A Storied SageCanon and Creation in the Making of a Japanese Buddha

Micah L. Auerback

Print publication date: 2017

ISBN: 9780226286389

Publisher: University of Chicago Press

Abstract

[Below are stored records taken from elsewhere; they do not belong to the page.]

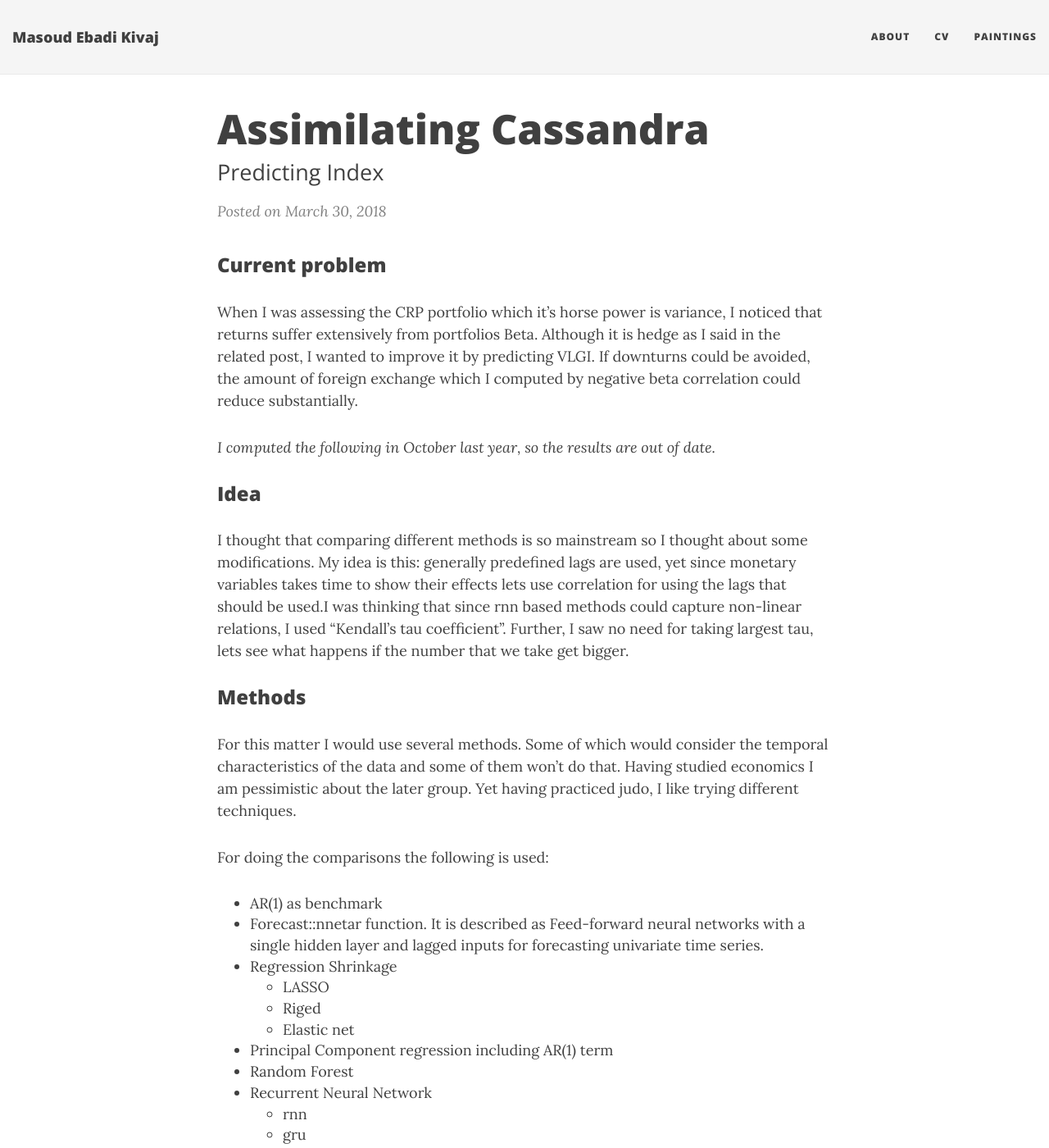
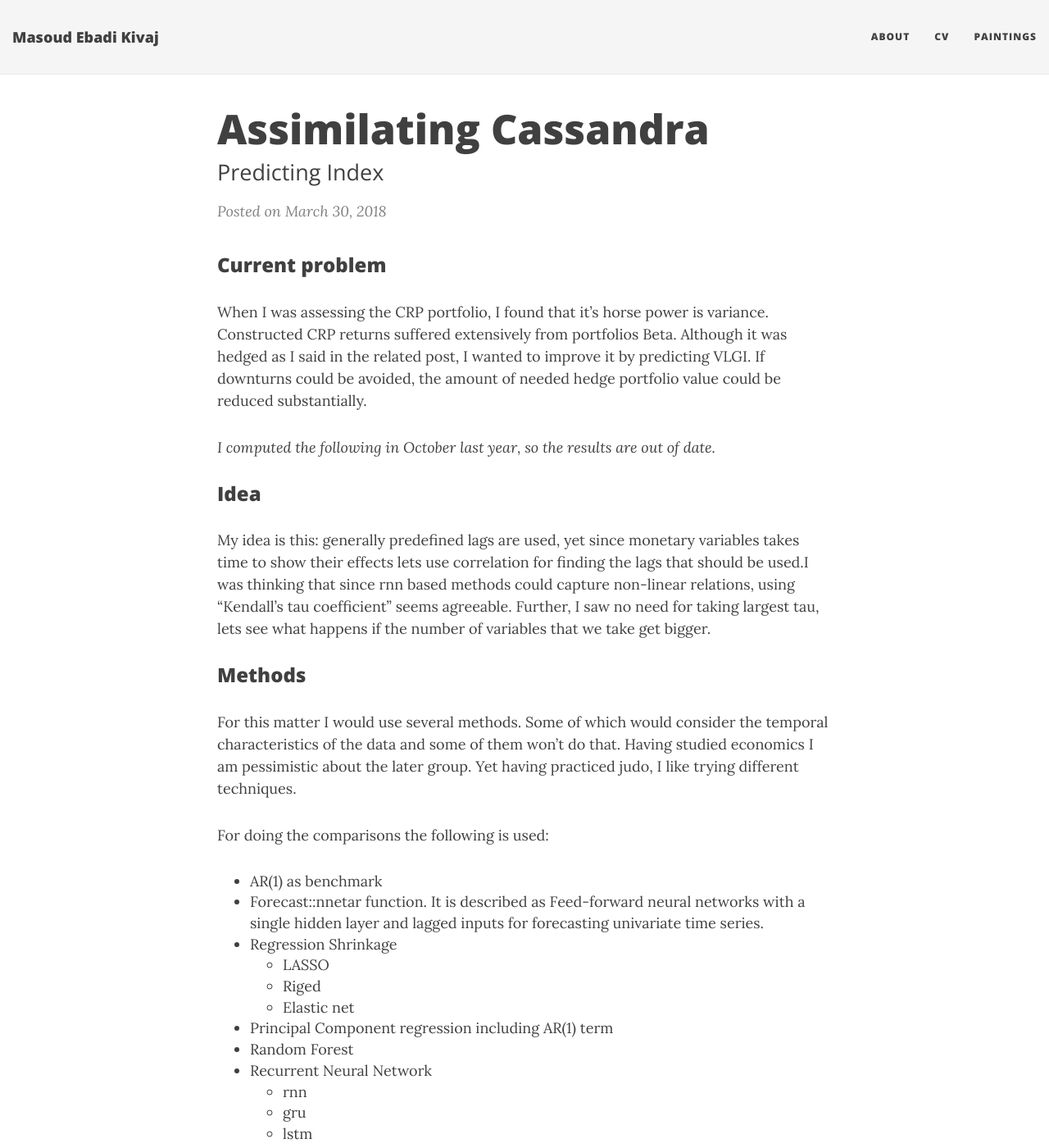
Before and after one commit to PhoebusLyubil/phoebuslyubil.github.com, a Jekyll site: the page built from _posts/2018-03-30-Assimilating -Cassandra.md, in a window 1280 px wide and 1400 px high. Shown: the whole window at 82% size. Built offline with Jekyll 4.4.1, drawn with Linux system fonts in a browser that asks for light colours; nearby versions of some CDN libraries; comment, search, counter and statistics services are not loaded; some of the changed text lies outside the part shown.

Commit message:
Gem Update-proof check
Gem Update for future post
Chechinkg for gram. mistakes

```diff
--- a/_posts/2018-03-30-Assimilating -Cassandra.md
+++ b/_posts/2018-03-30-Assimilating -Cassandra.md
@@ -8,24 +8,21 @@
 
 ### Current problem
 
-When I was assessing the CRP portfolio which it's horse power is
-variance, I noticed that returns suffer extensively from portfolios
-Beta. Although it is hedge as I said in the related post, I wanted to
+When I was assessing the CRP portfolio, I found that it's horse power is
+variance. Constructed CRP returns suffered extensively from portfolios
+Beta. Although it was hedged as I said in the related post, I wanted to
 improve it by predicting VLGI. If downturns could be avoided, the amount
-of foreign exchange which I computed by negative beta correlation could
-reduce substantially.
+of needed hedge portfolio value could be reduced substantially.
 
 *I computed the following in October last year, so the results are out of date.*
 
 ### Idea
 
-I thought that comparing different methods is so mainstream so I thought
-about some modifications. My idea is this: generally predefined lags are
-used, yet since monetary variables takes time to show their effects lets
-use correlation for using the lags that should be used.I was thinking
-that since rnn based methods could capture non-linear relations, I used
-"Kendall's tau coefficient". Further, I saw no need for taking largest
-tau, lets see what happens if the number that we take get bigger.
+My idea is this: generally predefined lags are used, yet since monetary variables takes time to show their effects lets
+use correlation for finding the lags that should be used.I was thinking
+that since rnn based methods could capture non-linear relations, using
+"Kendall's tau coefficient" seems agreeable. Further, I saw no need for taking largest
+tau, lets see what happens if the number of variables that we take get bigger.
 
 ### Methods
 
@@ -59,8 +56,8 @@
 ### code
 
 Iranian websites normally provide data in excel format. I need to
-annualized monthly data for VLGI and to compute quarterly, bi-annual,
-3-quarter and annual growth rate. Since I am a little lazy I used lead
+annualize monthly data for VLGI and growth rates need to be computed in quarterly, bi-annual,
+3-quarter and annual frequencies. Since I am a little lazy I used lead
 of the computed annualized variables instead of lagging all the other
 variables :))
 
@@ -272,7 +269,7 @@
 
      }
 
-For Random Forest first "mtray" is tuned then compute it.
+For Random Forest first "mtray" is tuned then it was computed.
 
      rf.fun<- function( train.d. = train.d, valid.d. = valid.d){
 
@@ -326,7 +323,7 @@
 them because of that :) I used brute force optimization for optimizing
 on training set.
 
-The time these methods estimations use suggest using parallel
+The time needed for estimating suggests using parallel
 computations.
 
      rnn.fun<- function(data, net.type = "gru",
@@ -444,12 +441,12 @@
 
 #### DA DA!!
 
-DA DA! the results is could be pretty good for 1-step ahead forecast
+DA DA! Results  could be pretty good for 1-step ahead forecast
 (the results are not shown here) but in reality most of the data that
 are used are NA based on their timing of release. I need to put at least
 five months before hand for the data to be published. (yes, I know, Iran
-central bank publish everything like the most other public things, they
-surely take their time of publishing things.)
+central bank publish everything like the most other Iranian public institutions, they
+surely take their time for publishing data.)
 
 So lets see 6-step-ahead forecast. Row names stands for the number of
 lags that been chosen. The first line "1.1" shows the result by simply
@@ -568,11 +565,11 @@
 </tbody>
 </table>
 
-The results based on using predicted variable ( annualized six month
+The results based on using lags of predicted variable ( annualized six month
 growth) or not have different RMSE.
 
 Since using lag variables of annualized six month growth produce NAs at
-the end of data, they just provide 1-step ahead forecast in at the tail
+the end of data, they just provide 1-step ahead forecast at the tail
 of forecast and the rest of forecasts are not computable due to NAs. So
 the results are as follows:
 
```
Also changed, not shown: other parts of _posts/2018-03-30-Assimilating -Cassandra.md (+2 -2 lines), Gemfile.lock.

This book offers a diachronic analysis of narratives recounting the life of the Buddha and their transformations—typically in written texts, but including material culture and ritual practice. It traces accounts of the Buddha from ancient Japan through the medieval and early modern eras, into the early 1910s. After a millennium of hagiography written in alignment with canonical accounts, stories of the life of the Buddha left the control of Buddhist organizations and entered the realm of commercial production. This shift produced a “vernacular Buddha” popular in the literary imagination of the early modern period, but unevenly responsive to the canon. Text-critical scholarship about the life of the Buddha emerged in the first decades of the nineteenth century. The book concludes by illuminating the activities of elite modern makers of culture—both lay intellectuals and lay artists—who embraced aspects of historicism to recast the Buddha as a human being and historical figure. These men inducted the Buddha into the distinctly modern, universal cult of great men of the past. This book thus argues that for Japan’s Buddhist heritage, modernity meant not only “secularization,” but also new acts of narrative apotheosis